A rural-urban fight over a controversial $3.4 billion water project looms large as voters in southeastern Texas decide a statehouse race on March 1.
“The Home of the Water Wars” spawned a 2015 state law prohibiting water marketers from suing individual members of local groundwater boards.
Independent Texans, a nonpartisan group that opposes a San Antonio Water System plan to funnel millions of gallons of water from the rural region, hailed the legislation.
“This ‘little bill’ has huge implications by putting the stop to water marketers using lawsuits as a club to have their way with water board members by suing them individually,” said Independent Texans founder Linda Curtis.
Republican Rep. John Cyrier — representing Bastrop, Lee, Caldwell, Gonzales and Karnes counties — authored HB 3163. The measure was co-authored by Rep. Jason Isaac, R-Dripping Springs, and sponsored in the Senate by Democrat Kirk Watson of Austin. Gov. Greg Abbott signed the bill into law last June.
Cyrier faces Brent Golemon in a GOP primary that will decide the House District 17 contest.
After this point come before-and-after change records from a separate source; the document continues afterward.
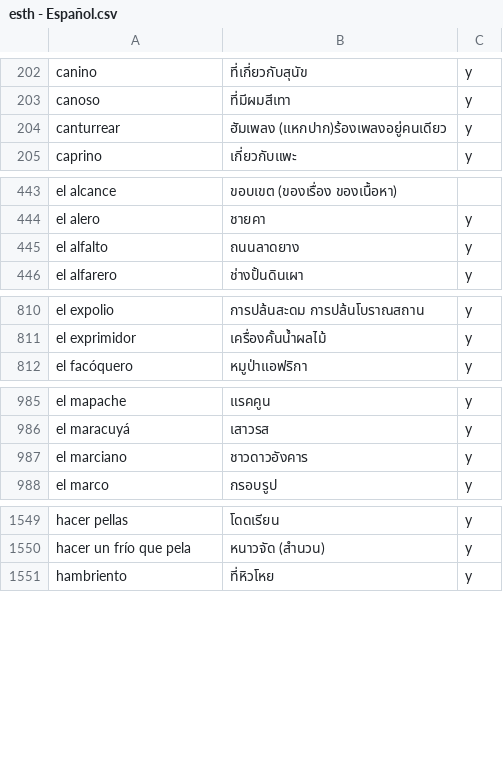
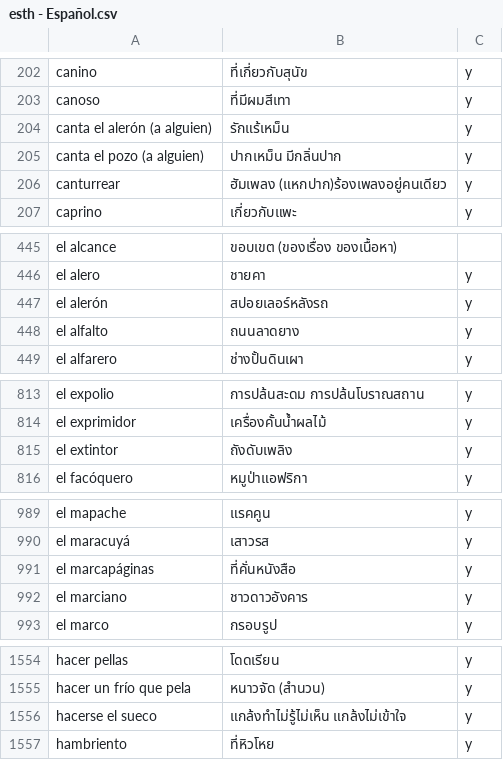
Before and after one commit to ponlawat-w/anki-collection, a CSV file: notes/esth - Español.csv, drawn as a sheet; only a part is shown, gaps mark what is left out; the diff covers the shown part only.

```diff
--- a/notes/esth - Español.csv
+++ b/notes/esth - Español.csv
@@ -203,2 +203,4 @@ canino,ที่เกี่ยวกับสุนัข,y
 canoso,ที่มีผมสีเทา,y
+canta el alerón (a alguien),รักแร้เหม็น,y
+canta el pozo (a alguien),ปากเหม็น มีกลิ่นปาก,y
 canturrear,ฮัมเพลง (แหกปาก)ร้องเพลงอยู่คนเดียว,y
@@ -444,2 +446,3 @@ el alcance,ขอบเขต (ของเรื่อง ของเนื้
 el alero,ชายคา,y
+el alerón,สปอยเลอร์หลังรถ,y
 el alfalto,ถนนลาดยาง,y
@@ -811,2 +814,3 @@ el expolio,การปล้นสะดม การปล้นโบรา
 el exprimidor,เครื่องคั้นน้ำผลไม้,y
+el extintor,ถังดับเพลิง,y
 el facóquero,หมูป่าแอฟริกา,y
@@ -986,2 +990,3 @@ el mapache,แรคคูน,y
 el maracuyá,เสาวรส,y
+el marcapáginas,ที่คั่นหนังสือ,y
 el marciano,ชาวดาวอังคาร,y
@@ -1550,2 +1555,3 @@ hacer pellas,โดดเรียน,y
 hacer un frío que pela,หนาวจัด (สำนวน),y
+hacerse el sueco,แกล้งทำไม่รู้ไม่เห็น แกล้งไม่เข้าใจ,y
 hambriento,ที่หิวโหย,y
```
Also changed, not shown: 5 added rows elsewhere in this file, notes/cath - Català.csv, notes/esfr - Español (Frases).csv, 5 other files.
With no Democrats on the ballot, the two have jousted over water policy in their winner-take-all contest.
For his part, Golemon said he has not accepted campaign contributions from organizations “which I know do not desire to protect rural water rights.” He asserted that Cyrier allowed another bill designed to strengthen local water districts to fail for “political purposes.”
Curtis said Golemon “positions himself on water like Cyrier but has done nothing to help us.” Calling water “the No. 1 issue,” she said, “It gets people fighting more than any other across partisan lines.”
Forget it, Jake
San Antonio’s proposed pipeline is reminiscent of Los Angeles’ rural water grab depicted in the 1974 movie “Chinatown.”
Residents of Texas House District 17 worry that their farms and ranches will be destroyed the way Central California’s Owens Valley and Mono Lake were drained to slake LA’s voracious thirst.
Critics say San Antonio’s Vista Ridge water pipeline project, in partnership with the Spanish engineering firm Abengoa, is a bum deal for taxpayers at both ends of the straw.
“It’s inequitable because it forces current ratepayers to foot the entire bill for massive amounts of water they don’t need, while new development avoids impact fees and stands ready to buy ‘excess’ Vista Ridge water at discounted rates,” according to a 36-page analysis of the project.
The San Antonio Water System projects that its residential rates will rise 50 percent over five years to pay for the public-private venture.
The rural water purchase is not a done deal. Landowners in Burleson and Milam counties are resisting.
Cyrier’s bill forced one water purveyor, the Forestar Group, to drop its lawsuits against members of the Lost Pines Groundwater Conservation District. Nevertheless, Forestar won approval last December to withdraw 28,500 acre-feet of water annually from the Simsboro Aquifer in Lee County.
“We’re getting ready for the next session when the Legislature — under the heels of the real estate lobby and municipal governments — is going to try to take away any semblance of local control of groundwater districts,” Curtis told Watchdog.org.
“The groundwater districts are a mixed bag,” she acknowledged, “but they are the only local control we have.”
Kenric Ward writes for the Texas Bureau of Watchdog.org. Contact him at [email protected]. @Kenricward